Moreover - does the exam style will be similar to moed a?

Thanks!

I think there is a mistake in the second term, and it should be $f_n(m')$ instead of $f_n(m)$. ]]>

I was wondering if the material from HW6 (FHE, FE, and IO) will be on the test. The previous tests didn't touch on this material, and the solutions for Homework 6 won't be published until after the exam. ]]>

My question is: assuming S' learns a witness, isn't it sufficient to claim the following general claim (not speicific to 3COL or the GMW protocol):

S' can output a view which is identically distributed as V*'s view, because it can run a full simulation of the protocol, i.e. simulate <P(w),V*>(x).

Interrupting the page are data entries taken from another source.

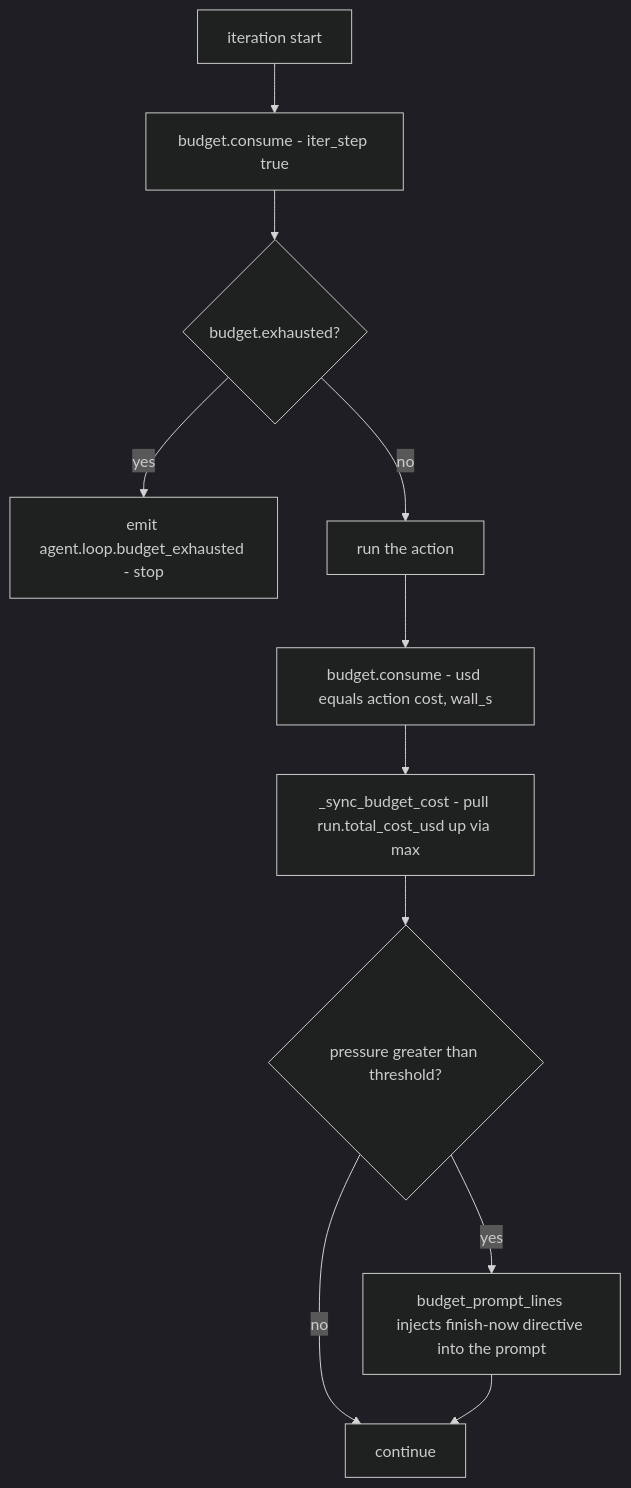
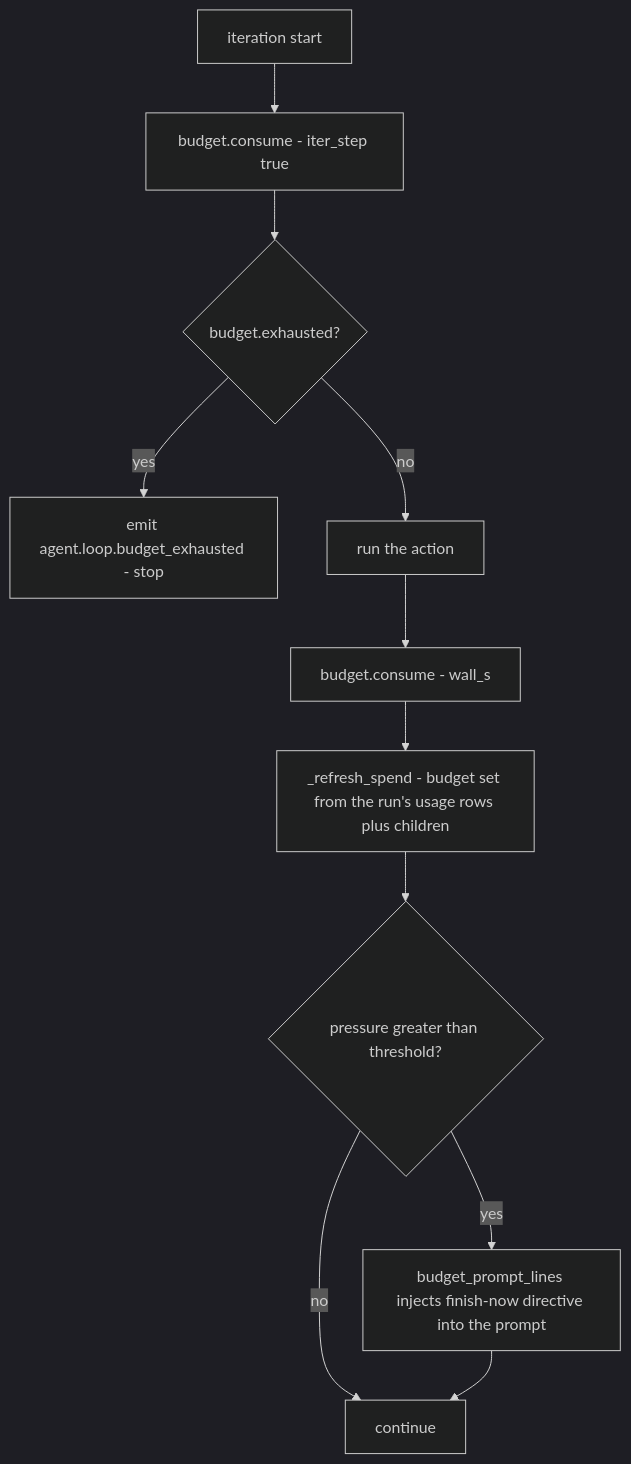
Before and after one commit to gondolerahul/hire-buddha-app: diagram 18 of 25 in docs/current/14-billing-and-credits.md, drawn with Mermaid (dark theme). The commit also changed other lines of this file and 26 other files, not shown here.

````diff
--- a/docs/current/14-billing-and-credits.md
+++ b/docs/current/14-billing-and-credits.md
@@ -1031,13 +1042,13 @@
 ```mermaid
 flowchart TD
     A["iteration start"] --> B["budget.consume - iter_step true"]
     B --> C{"budget.exhausted?"}
     C -->|yes| D["emit agent.loop.budget_exhausted - stop"]
     C -->|no| E["run the action"]
-    E --> F["budget.consume - usd equals action cost, wall_s"]
-    F --> G["_sync_budget_cost - pull run.total_cost_usd up via max"]
+    E --> F["budget.consume - wall_s"]
+    F --> G["_refresh_spend - budget set from the run's usage rows plus children"]
     G --> H{"pressure greater than threshold?"}
     H -->|yes| I["budget_prompt_lines injects finish-now directive into the prompt"]
     H -->|no| J["continue"]
     I --> J
 ```
````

]]>Why is this difference?

]]>I think that I'm missing something in the definition of non-malleability— we require that for every message $m$ the adversary will succeed with negligible probability.

A silly example— fix any PKE that is CCA secure and define $f_n(x)$ to be 1 if $x=0^n$ and 0 otherwise. Then by defining $\cA$ on input $(pk, ct)$ to return the encryption of 1 under the public key, don't we actually succeed on every message which is not $0^n$ with very high probability? In fact it seems that for every function and any message we can construct an adversary which succeeds on the message.

What am I missing?

Thanks,

Eliran

The ref solution you published doesn't have it.

Thanks. ]]>

For example, if we encrypt message m=1 using sample e=0, when decrypting we get:

m' = -m mod q mod 2 = -1 mod q mod 2 = q-1 mod q mod 2 = q-1 mod 2 = 0

=> m' != m

What am I missing?

]]>If we assume that the parties are using a "good" MPC protocol, then $A^*$'s view should be computationally indistinguishable to that of the ideal world, right? In that ideal world both sections are easy, so what exactly do we need to prove? ]]>

1)In section a, can we assume a semi-honest protocol for any two-party **randomized** function?

2)In both sections, do we need to formaly prove the security of our scheme?

Thanks,

]]>Just for clarification, can you specify what happens in a case of a tie in the bids?

Also, can we assume that each of (A, B, C) gets back as output it's own bid? namely that

y

I don't understand what it means for $G_i$ to occur. ]]>

I don't understand what it means for $G_i$ to occur. ]]>

Thanks! ]]>